### [EXERCISE]
Filter the entries and keep only the lines where the string "README" appears.
──────── SOURCE MATERIAL ────────
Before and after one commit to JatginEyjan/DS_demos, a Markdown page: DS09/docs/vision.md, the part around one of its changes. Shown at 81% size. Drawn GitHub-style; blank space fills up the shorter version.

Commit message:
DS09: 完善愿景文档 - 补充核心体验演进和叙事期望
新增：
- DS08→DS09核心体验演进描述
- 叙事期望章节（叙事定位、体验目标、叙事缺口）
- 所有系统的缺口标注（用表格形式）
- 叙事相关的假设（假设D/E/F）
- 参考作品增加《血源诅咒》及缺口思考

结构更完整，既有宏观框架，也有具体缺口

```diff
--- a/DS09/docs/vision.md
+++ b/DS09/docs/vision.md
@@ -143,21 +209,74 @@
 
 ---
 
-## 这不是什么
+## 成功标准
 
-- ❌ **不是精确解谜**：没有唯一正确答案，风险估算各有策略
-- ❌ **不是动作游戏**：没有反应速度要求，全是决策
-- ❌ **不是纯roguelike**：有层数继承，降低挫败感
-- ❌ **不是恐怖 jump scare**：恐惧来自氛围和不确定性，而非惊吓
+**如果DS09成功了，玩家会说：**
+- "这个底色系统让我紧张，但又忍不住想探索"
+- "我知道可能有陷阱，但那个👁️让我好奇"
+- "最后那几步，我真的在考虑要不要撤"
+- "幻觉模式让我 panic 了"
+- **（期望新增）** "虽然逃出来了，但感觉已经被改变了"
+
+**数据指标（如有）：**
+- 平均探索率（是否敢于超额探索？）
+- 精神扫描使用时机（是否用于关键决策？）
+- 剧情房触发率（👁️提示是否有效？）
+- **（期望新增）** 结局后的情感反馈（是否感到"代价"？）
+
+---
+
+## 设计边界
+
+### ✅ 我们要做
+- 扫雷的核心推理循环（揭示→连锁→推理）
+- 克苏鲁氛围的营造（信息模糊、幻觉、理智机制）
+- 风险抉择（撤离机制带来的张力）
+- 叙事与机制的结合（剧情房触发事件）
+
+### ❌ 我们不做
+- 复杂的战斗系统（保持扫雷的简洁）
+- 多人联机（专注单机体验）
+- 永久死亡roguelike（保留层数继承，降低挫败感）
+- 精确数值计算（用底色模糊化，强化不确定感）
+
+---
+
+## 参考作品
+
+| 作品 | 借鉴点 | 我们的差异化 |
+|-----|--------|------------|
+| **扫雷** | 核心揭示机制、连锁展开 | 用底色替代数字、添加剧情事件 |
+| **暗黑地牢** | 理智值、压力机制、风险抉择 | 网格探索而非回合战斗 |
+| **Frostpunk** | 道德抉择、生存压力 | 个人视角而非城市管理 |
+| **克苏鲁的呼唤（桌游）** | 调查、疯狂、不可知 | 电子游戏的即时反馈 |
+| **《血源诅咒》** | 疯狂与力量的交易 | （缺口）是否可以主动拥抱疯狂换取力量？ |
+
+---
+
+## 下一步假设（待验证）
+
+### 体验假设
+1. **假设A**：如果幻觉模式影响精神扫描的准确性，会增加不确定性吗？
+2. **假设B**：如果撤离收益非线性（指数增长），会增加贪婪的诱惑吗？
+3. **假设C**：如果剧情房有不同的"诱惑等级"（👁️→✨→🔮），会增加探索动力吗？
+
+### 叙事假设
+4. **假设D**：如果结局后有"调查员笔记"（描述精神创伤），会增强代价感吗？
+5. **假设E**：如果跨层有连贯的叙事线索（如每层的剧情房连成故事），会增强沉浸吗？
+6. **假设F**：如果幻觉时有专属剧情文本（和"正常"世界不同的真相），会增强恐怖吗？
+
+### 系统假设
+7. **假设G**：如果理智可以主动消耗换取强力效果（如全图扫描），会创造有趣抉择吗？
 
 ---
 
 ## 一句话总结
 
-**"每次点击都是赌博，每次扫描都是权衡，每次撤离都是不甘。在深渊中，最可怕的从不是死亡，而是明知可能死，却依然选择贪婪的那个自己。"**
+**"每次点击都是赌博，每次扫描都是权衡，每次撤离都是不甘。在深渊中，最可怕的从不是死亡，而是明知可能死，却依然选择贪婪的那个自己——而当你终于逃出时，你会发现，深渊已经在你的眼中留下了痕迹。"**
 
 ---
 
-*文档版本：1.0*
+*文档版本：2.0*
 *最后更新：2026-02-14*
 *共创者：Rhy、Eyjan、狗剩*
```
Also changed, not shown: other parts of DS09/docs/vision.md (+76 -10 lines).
────────
──────── SOURCE MATERIAL ────────
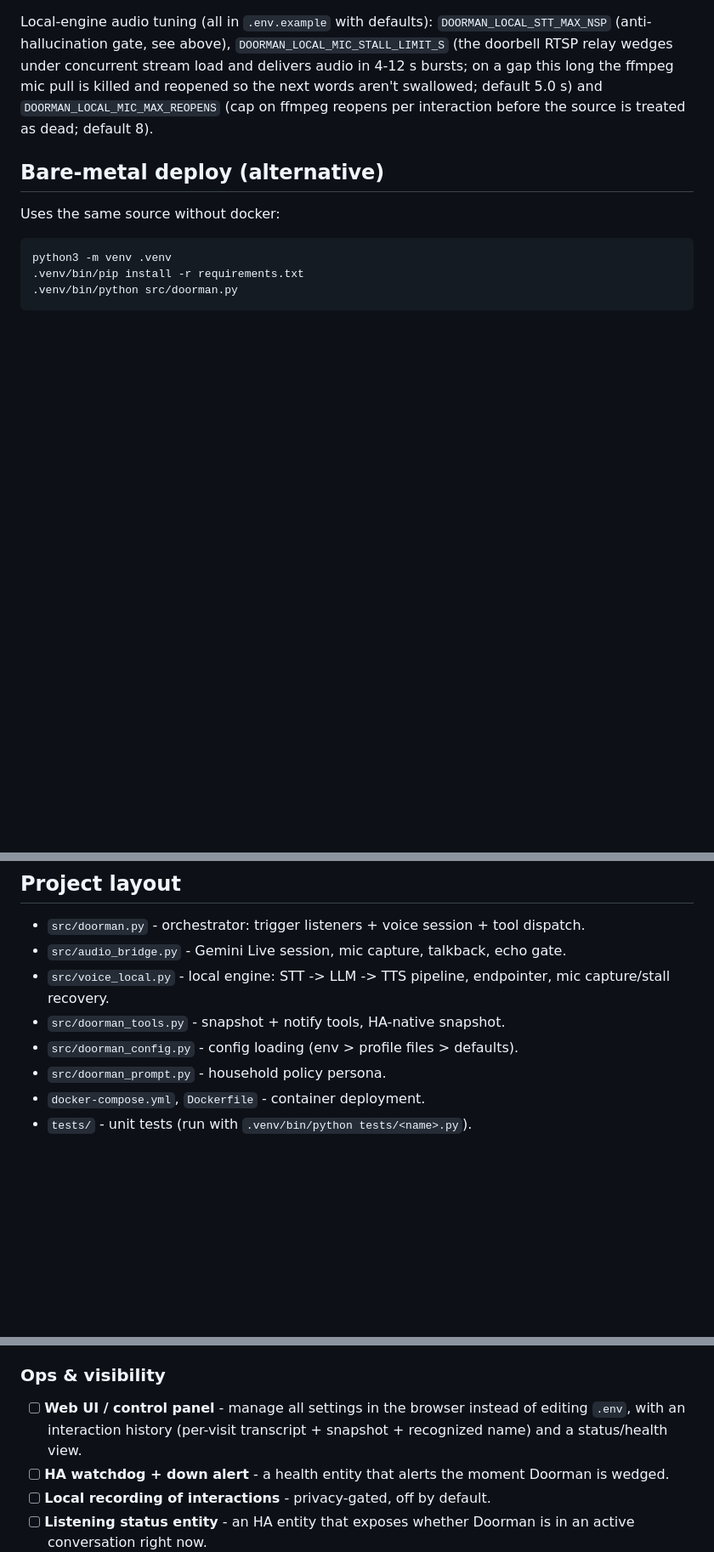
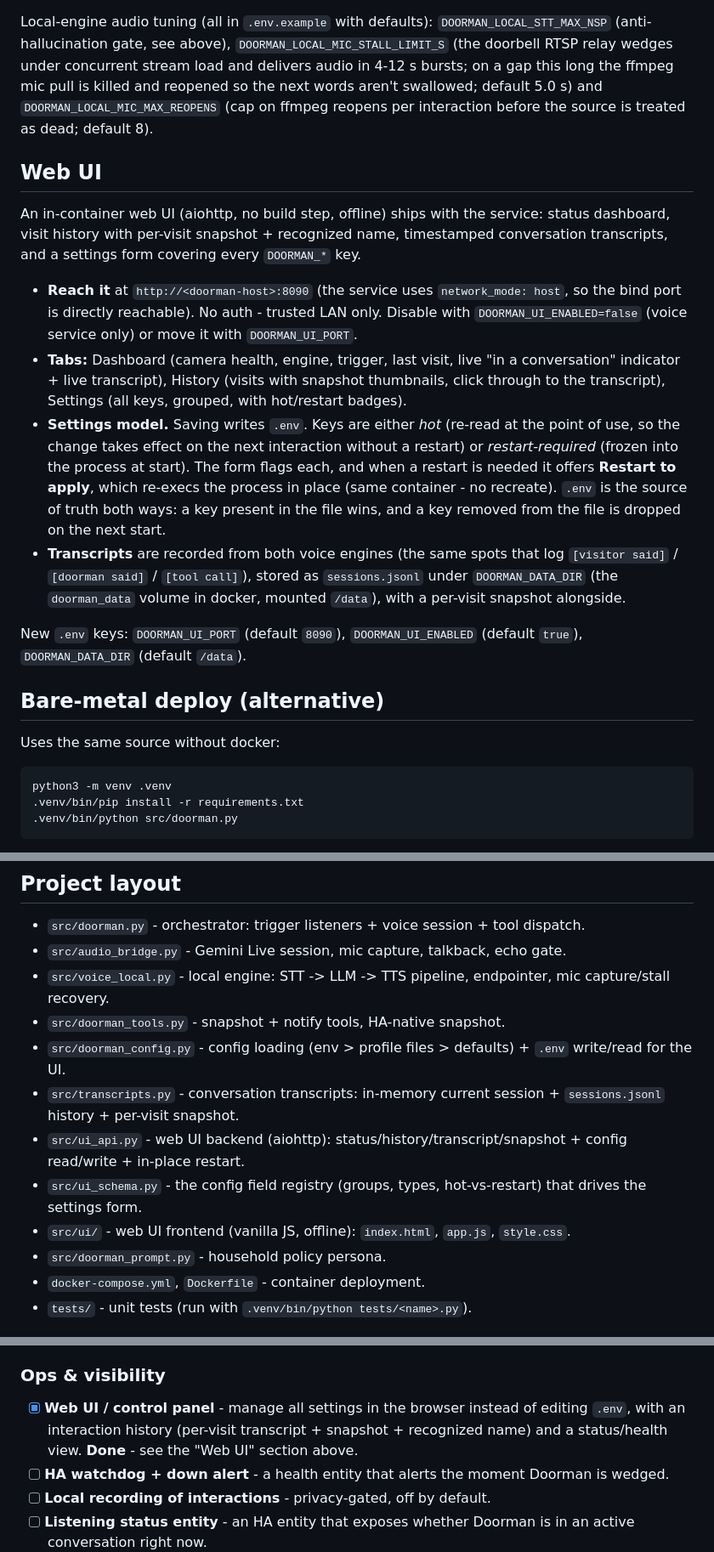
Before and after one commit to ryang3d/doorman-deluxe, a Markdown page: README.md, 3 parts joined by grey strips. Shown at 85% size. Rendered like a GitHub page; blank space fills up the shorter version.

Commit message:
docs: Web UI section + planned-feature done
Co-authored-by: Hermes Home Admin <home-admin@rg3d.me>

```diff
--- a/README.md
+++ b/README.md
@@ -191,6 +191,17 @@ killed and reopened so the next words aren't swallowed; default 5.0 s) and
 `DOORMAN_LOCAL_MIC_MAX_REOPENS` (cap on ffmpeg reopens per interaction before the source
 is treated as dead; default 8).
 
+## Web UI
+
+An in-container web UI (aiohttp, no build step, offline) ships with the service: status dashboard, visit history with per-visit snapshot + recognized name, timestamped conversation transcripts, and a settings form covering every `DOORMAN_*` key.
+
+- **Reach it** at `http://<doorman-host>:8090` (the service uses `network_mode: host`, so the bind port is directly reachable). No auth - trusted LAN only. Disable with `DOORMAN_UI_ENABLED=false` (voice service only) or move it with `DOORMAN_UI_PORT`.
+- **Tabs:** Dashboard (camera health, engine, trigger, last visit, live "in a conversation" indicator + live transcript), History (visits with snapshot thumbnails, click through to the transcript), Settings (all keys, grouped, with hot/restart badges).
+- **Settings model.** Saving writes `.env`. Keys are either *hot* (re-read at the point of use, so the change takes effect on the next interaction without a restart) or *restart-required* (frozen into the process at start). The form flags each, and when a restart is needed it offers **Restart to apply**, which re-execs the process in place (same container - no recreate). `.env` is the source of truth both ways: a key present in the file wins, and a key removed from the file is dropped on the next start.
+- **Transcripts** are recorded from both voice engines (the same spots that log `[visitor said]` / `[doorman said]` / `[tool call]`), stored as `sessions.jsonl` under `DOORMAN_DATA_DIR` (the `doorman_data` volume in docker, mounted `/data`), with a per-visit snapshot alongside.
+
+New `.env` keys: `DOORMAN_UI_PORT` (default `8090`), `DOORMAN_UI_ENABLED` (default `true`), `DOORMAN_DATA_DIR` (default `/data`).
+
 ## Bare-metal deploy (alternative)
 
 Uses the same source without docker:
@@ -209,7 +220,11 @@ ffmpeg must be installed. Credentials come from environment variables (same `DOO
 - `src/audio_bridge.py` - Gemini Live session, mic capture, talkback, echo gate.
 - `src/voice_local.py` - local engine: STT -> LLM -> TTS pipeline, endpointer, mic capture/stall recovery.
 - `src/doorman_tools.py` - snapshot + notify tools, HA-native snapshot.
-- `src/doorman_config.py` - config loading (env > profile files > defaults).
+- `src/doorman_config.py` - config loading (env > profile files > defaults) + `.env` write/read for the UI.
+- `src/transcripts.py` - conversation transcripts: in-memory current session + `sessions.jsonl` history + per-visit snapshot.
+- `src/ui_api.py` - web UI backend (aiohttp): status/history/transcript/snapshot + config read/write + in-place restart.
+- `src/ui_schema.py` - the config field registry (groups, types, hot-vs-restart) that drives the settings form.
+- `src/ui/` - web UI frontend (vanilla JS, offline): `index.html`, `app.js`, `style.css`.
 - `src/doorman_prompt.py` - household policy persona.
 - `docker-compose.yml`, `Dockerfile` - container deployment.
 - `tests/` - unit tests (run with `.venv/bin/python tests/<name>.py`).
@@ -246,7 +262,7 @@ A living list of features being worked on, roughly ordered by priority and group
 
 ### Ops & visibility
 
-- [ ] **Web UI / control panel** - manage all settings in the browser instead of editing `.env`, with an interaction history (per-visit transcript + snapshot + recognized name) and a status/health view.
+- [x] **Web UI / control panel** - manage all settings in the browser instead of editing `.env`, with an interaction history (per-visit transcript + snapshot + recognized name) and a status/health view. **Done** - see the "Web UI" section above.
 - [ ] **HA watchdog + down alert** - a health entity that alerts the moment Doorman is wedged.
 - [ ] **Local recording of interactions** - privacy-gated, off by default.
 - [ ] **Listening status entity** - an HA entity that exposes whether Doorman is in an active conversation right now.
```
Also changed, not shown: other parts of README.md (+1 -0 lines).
────────
──────── SOURCE MATERIAL ────────
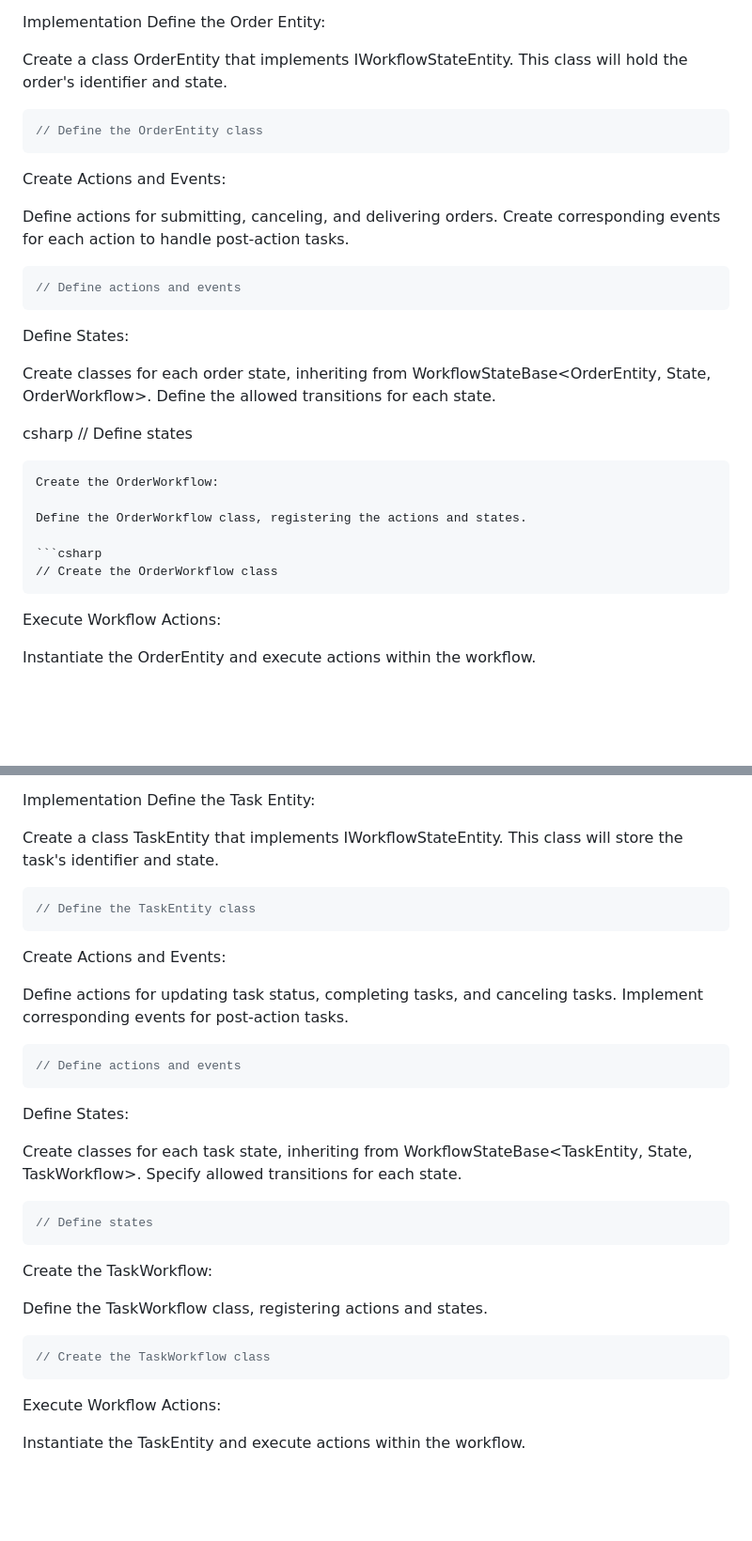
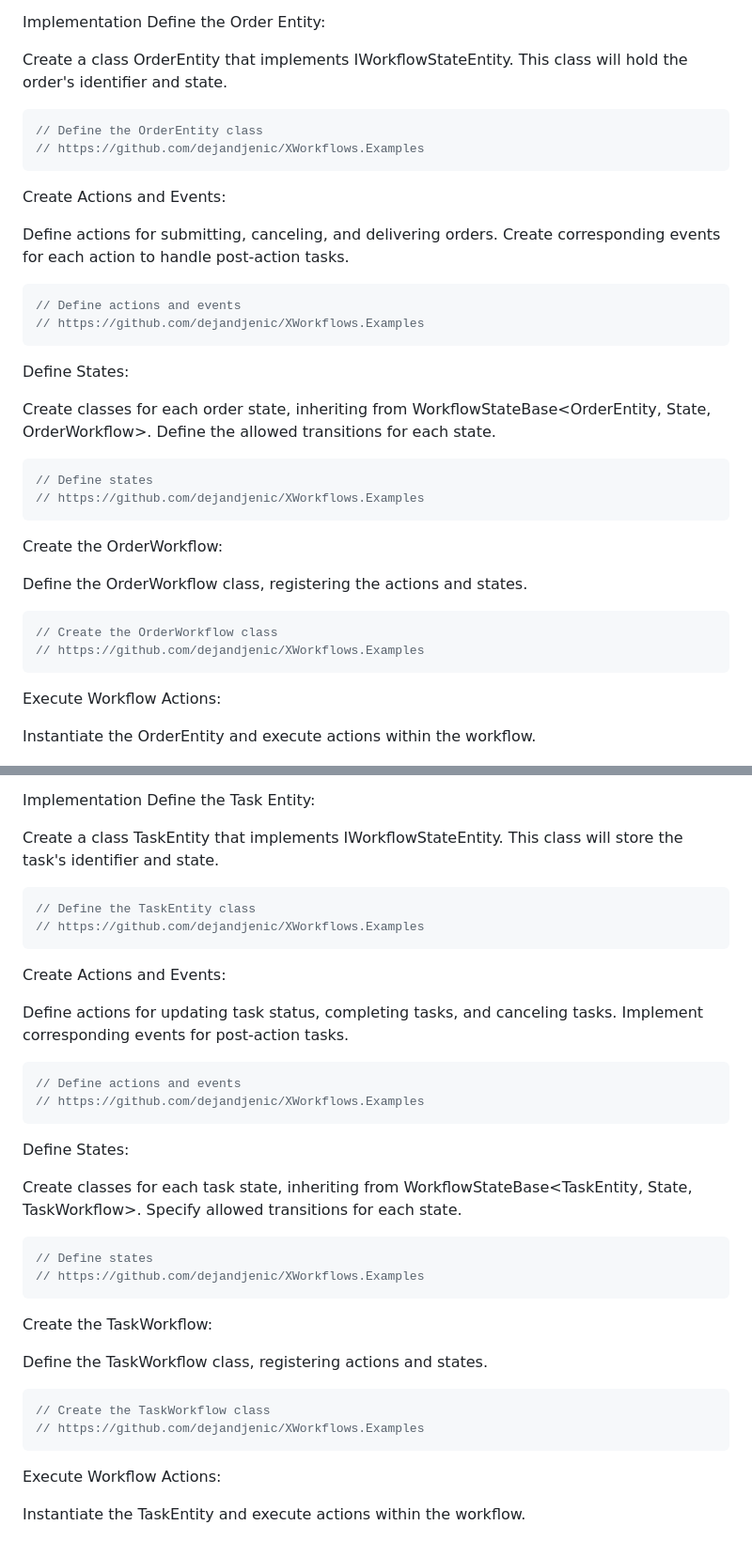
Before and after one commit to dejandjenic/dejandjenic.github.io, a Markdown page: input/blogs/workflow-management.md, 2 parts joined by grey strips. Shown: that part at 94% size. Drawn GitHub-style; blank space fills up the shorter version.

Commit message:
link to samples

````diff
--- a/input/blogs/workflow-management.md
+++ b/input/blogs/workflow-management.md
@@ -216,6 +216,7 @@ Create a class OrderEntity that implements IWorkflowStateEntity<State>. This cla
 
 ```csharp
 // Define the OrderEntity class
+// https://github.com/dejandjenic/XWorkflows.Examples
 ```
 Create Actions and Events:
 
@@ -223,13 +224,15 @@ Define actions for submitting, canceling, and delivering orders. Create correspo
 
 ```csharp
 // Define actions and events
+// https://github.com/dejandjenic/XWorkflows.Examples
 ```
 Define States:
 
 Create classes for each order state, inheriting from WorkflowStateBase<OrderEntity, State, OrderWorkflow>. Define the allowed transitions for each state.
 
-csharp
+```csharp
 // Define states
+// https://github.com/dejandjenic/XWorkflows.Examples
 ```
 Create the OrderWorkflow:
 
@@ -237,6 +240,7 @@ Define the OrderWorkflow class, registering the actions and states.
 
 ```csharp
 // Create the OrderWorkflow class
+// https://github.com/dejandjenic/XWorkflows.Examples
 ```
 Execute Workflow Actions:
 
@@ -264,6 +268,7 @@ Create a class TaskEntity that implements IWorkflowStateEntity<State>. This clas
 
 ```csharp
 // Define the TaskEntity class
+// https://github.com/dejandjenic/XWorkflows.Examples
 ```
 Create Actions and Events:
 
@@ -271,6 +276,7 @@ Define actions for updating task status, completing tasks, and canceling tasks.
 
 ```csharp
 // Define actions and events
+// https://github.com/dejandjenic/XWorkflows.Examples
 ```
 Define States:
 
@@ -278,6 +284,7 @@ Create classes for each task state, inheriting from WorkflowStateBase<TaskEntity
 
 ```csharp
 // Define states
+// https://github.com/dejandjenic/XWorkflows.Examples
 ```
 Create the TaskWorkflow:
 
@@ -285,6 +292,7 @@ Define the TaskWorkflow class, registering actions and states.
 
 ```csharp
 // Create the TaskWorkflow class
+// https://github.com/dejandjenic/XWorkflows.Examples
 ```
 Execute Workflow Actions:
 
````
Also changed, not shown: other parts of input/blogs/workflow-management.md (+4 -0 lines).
────────
### [RESULT OF THIS EXERCISE]
Before and after one commit to ryang3d/doorman-deluxe, a Markdown page: README.md, 3 parts joined by grey strips. Shown at 85% size. Rendered like a GitHub page; blank space fills up the shorter version.
--- a/README.md
+++ b/README.md
Also changed, not shown: other parts of README.md (+1 -0 lines).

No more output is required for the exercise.